rumble feature of your control pad will kick in as you hit/begin to leave the
edge of the strike zone.
However, once you select a pitch the fun really begins. Power and accuracy
are decided by a meter, using a system similar to the one for kicking in most
football games. Once you've selected a pitch, you hold down the corresponding
button and watch as a power-meter fills (which matches smartly with the pitcher's
wind-up). Once the charge reaches its limit, you release the button and the
meter will rapidly diminish.
At the bottom of the meter is a green "accuracy' window. If you manage to press the pitch button again when the extremity of the meter is within this window, your pitch will be accurate and go where you intended. Fail to stop the meter in this zone, and your pitch will lose some accuracy and its location will be telegraphed to the batter.
Each pitcher has his strong and weak pitches, which relates to the size of the accuracy zone. If a pitcher sucks at throwing curves, then the accuracy window will be tiny unless you charge the power-meter very little.
whole thing works wonderfully. It's a great new way to handle pitching, and
while it sounds a bit complex, it's intuitive and fun.
Batting, on the other hand, has been reduced in complexity. You have no cursor;
rather, manipulating the left-stick affects what you try to do to the ball (pop
it up, pull it, ground it, etc.). As a result, the batting game depends entirely
on timing and a sharp eye. While very simple, I prefer this means of batting
to using a batting cursor. In most games, the cursor never moves smoothly. I
usually just wind up placing it over a spot on the plate and hoping one pitch
out of five or whatever makes its way there. MVP's scheme is much simpler
and more enjoyable.
Fielding is also easier as a result of reduced options.
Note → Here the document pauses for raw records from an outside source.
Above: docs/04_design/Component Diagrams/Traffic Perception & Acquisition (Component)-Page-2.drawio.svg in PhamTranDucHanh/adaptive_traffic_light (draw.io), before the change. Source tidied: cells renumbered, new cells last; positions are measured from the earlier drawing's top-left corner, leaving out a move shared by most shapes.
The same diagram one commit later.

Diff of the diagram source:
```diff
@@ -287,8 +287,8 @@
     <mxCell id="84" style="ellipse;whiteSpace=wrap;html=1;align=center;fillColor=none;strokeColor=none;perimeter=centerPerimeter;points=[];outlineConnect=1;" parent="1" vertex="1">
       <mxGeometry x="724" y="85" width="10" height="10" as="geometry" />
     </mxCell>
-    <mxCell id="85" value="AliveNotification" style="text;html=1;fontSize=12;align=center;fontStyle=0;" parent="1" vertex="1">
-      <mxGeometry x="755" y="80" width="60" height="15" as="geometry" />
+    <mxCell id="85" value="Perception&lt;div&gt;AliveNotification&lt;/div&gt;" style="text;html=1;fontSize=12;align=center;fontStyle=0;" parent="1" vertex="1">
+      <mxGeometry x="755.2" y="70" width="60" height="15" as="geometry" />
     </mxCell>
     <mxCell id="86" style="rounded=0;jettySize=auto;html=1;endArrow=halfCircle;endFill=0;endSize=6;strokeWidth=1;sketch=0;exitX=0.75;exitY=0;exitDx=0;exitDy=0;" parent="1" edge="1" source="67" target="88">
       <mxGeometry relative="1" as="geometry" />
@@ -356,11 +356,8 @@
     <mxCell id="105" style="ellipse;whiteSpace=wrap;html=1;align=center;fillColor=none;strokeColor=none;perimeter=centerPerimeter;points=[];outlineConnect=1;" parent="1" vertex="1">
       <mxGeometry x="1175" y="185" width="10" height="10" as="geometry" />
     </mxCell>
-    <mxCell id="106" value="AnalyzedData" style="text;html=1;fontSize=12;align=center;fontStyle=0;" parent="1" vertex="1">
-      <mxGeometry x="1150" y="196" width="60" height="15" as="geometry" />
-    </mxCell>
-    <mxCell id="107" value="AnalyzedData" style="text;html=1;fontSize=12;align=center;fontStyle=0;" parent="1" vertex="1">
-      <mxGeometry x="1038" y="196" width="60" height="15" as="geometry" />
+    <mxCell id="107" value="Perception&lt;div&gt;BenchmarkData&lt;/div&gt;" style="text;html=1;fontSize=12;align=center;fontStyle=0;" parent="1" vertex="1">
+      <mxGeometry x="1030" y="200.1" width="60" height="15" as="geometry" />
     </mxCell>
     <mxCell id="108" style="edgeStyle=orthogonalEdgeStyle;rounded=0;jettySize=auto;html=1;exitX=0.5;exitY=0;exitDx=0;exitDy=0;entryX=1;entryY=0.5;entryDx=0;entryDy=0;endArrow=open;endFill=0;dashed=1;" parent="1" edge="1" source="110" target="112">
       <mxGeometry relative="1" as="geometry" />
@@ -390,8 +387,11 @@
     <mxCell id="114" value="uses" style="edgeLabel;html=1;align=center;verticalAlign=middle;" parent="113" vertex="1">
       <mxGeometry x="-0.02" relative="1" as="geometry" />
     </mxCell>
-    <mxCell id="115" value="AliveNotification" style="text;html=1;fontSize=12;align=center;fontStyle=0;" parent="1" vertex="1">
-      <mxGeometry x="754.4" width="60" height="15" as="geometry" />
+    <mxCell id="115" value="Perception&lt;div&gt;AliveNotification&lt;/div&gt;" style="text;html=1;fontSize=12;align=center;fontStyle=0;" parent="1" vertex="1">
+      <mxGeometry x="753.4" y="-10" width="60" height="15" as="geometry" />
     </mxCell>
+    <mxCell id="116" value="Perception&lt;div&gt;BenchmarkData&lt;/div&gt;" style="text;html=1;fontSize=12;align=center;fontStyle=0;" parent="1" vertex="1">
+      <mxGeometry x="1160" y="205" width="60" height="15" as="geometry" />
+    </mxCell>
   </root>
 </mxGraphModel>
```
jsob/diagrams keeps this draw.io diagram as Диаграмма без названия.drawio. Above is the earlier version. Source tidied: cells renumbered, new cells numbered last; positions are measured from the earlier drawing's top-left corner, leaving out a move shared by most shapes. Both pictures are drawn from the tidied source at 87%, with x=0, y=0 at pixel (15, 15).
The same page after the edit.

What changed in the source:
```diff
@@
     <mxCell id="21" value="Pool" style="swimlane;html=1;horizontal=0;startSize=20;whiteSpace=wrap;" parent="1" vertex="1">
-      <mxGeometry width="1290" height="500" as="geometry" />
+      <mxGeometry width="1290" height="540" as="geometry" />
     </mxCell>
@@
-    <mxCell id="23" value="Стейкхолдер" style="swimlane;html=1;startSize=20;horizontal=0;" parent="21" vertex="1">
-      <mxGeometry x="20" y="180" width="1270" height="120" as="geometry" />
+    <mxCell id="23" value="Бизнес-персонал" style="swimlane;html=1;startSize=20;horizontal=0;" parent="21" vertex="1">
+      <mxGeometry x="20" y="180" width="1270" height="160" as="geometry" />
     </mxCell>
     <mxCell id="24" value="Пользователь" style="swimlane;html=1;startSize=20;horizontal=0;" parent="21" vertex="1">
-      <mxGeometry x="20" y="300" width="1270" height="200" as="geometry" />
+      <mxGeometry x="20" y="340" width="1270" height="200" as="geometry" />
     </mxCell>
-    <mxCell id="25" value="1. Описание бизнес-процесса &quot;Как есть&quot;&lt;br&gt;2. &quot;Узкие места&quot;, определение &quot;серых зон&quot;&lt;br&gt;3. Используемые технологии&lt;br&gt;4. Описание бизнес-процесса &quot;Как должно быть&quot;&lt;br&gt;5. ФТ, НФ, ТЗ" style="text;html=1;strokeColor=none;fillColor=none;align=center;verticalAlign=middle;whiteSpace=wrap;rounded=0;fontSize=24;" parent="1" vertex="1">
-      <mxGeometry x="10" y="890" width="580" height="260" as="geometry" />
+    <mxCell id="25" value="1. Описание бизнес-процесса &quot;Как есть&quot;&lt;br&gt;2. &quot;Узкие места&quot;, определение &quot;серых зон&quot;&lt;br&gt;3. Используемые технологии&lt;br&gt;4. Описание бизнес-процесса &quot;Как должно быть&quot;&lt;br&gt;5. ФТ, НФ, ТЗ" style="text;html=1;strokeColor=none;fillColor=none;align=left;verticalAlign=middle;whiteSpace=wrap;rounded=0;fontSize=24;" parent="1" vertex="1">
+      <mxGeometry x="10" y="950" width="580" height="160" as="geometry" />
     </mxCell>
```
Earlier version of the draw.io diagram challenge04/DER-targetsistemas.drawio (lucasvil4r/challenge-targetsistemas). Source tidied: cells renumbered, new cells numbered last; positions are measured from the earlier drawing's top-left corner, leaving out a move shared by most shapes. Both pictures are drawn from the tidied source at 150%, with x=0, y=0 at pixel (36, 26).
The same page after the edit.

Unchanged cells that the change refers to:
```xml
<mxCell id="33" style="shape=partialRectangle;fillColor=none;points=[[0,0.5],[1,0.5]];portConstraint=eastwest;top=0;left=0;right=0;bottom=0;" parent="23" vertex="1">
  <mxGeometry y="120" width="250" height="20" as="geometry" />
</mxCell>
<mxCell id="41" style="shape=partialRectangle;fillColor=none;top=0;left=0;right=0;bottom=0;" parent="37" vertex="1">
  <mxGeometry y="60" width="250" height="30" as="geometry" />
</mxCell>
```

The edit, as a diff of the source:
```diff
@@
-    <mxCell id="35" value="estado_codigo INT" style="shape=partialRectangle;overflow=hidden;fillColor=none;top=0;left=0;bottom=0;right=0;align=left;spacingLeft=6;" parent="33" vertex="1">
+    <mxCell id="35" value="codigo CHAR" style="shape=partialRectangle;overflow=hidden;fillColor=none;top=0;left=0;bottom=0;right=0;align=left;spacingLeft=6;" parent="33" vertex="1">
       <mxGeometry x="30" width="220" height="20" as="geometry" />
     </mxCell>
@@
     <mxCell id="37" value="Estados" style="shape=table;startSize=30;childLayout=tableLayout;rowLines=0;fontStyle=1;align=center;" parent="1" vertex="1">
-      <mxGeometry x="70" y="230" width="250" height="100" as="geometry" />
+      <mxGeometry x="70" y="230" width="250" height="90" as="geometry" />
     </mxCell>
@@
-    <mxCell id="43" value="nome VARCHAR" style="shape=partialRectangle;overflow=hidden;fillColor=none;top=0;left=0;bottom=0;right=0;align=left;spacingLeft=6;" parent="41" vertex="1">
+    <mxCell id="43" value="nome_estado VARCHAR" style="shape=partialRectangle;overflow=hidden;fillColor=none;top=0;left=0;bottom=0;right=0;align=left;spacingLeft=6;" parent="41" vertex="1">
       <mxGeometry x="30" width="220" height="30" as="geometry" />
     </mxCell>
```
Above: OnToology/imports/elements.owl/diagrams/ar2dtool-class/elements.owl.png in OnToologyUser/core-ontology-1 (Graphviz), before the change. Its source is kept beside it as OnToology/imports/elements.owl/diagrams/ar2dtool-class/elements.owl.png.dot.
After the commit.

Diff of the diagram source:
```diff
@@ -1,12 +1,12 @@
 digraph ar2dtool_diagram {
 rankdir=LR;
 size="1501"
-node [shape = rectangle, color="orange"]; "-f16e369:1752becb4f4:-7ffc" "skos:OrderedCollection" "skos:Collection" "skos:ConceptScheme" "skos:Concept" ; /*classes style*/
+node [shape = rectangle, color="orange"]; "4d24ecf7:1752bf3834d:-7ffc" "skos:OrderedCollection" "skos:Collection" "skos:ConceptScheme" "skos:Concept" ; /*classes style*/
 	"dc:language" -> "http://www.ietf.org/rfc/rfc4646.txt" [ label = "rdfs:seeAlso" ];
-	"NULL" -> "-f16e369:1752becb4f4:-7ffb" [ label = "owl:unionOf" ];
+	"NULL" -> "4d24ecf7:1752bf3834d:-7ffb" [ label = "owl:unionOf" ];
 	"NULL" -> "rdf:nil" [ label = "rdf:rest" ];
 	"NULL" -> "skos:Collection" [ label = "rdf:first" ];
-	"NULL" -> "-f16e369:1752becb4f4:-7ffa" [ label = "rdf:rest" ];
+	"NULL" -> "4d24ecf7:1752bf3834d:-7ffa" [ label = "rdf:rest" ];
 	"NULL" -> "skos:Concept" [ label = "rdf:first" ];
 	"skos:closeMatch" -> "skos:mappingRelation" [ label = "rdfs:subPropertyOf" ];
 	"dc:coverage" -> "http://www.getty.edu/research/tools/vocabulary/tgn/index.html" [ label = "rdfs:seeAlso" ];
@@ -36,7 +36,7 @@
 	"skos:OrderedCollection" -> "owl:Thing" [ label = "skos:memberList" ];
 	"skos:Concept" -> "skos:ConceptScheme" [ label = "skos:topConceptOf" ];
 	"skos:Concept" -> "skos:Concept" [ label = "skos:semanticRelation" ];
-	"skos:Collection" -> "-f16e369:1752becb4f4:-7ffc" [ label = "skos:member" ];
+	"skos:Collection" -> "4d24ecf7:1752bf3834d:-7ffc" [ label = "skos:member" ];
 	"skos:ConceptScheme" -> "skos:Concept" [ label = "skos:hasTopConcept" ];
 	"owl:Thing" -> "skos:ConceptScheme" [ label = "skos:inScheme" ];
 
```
You don't even get
to decide whether or when your fielder dives or jumps; they just do it automatically.
This can either be great or irritating, depending on the circumstance. A meter
similar to that of the pitcher's charges when you tell a fielder to throw, which
determines its velocity, trajectory and accuracy. Although a bit redundant,
it's a good addition.
The game engine moves everything along nicely. The animations are very good,
but what really defines the game is the tempo. MVP's gameplay is quick
and crisp. While the graphics aren't as impressive as World Series Baseball
2K3, they are definitely adequate, thanks mainly to the animations. The
crowd and stadiums look fine if a little cardboard-y and the effects (like the
white trail on a ball in flight) are pleasing and tasteful.
The game sounds like baseball, with cool crowd chants and noises and a decent
announcing crew consisting of Duane Kuiper and Mike Krukow, who are witty and,
of course, repetitive.
While not the most detailed baseball game around (in fact, this game takes
a distinctly reductionist approach to many areas of its play), MVP Baseball
2003 is the most fun and exciting of the recent batch. The new pitching
system, quick tempo and cool new mechanics really sets this one apart from the